Plaintiff’s motion to remand to state court is denied. Plaintiff’s crossclaims against Kelly Barber are dismissed.
Plaintiff’s crossclaims against Kelly Barber arise out of an alleged domestic dispute. For the most part, evidence related to the crossclaims is entirely different than evidence regarding the insurance contract. The logical relationship between the complaint, the counterclaim, and the crossclaims is not sufficiently meaningful to satisfy Fed. R. Civ. P. 13(g) (crossclaims) or 14(a)(3) (third-party claims).
Because the torts alleged in the crossclaims do not involve the same transaction or occurrence as the complaint and counterclaim, the crossclaims do not fall within the scope of Rules 13(g) and 14(a)(3). As such, the assault, battery, intentional infliction of emotional distress, negligence per se, and gross negligence claims should be dismissed.

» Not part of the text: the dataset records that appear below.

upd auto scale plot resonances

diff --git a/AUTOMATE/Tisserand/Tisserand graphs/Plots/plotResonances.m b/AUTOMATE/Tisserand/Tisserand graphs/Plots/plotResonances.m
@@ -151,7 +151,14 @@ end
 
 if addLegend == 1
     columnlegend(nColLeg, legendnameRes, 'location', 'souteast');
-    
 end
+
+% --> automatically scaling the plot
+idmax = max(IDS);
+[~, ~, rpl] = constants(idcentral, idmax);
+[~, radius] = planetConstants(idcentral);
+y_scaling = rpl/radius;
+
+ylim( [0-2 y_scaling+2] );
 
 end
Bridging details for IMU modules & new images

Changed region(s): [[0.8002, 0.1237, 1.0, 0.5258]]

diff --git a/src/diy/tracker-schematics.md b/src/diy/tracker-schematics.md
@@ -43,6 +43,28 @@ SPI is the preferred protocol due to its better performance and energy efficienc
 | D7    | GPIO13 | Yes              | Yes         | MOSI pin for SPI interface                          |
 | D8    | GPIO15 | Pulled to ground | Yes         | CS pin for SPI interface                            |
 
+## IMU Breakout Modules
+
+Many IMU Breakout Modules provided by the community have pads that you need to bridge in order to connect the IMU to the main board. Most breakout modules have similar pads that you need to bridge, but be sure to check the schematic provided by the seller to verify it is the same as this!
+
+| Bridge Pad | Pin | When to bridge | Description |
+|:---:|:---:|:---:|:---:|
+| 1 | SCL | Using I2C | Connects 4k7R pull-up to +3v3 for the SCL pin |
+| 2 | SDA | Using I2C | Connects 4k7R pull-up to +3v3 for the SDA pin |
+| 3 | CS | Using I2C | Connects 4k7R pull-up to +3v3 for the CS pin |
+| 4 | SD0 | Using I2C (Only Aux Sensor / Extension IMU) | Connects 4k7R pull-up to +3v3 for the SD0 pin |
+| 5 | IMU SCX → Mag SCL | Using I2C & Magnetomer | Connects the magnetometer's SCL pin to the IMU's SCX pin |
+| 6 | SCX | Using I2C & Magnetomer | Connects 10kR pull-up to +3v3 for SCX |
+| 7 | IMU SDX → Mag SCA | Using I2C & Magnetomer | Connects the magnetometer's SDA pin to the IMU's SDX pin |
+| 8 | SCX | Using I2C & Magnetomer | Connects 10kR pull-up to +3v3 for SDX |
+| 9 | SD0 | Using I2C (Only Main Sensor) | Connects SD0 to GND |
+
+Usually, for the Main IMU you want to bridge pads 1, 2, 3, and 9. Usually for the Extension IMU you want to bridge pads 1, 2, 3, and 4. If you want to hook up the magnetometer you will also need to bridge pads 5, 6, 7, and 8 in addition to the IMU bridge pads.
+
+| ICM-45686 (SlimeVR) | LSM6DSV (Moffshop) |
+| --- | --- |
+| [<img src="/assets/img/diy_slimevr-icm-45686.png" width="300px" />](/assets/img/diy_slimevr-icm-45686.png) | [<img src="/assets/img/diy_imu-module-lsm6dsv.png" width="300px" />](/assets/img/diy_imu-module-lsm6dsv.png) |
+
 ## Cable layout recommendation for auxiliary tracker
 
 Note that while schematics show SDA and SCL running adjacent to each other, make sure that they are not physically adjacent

Furthermore, Kelly Barber has been made a party pursuant to Rule 13, via either Rule 19 (compulsory joinder) or Rule 20 (permissive joinder). Because the Barbers are both S.C. citizens, this court’s exercise of supplemental jurisdiction over Nancy Barber’s crossclaims against Kelly Barber would be inconsistent with the jurisdictional requirements of 28 U.S.C. § 1332. Such supplemental jurisdiction is expressly prohibited by 28 U.S.C. § 1367(b); thus, this court is constrained to dismiss all of the causes of action asserted in the crossclaim against Kelly Barber.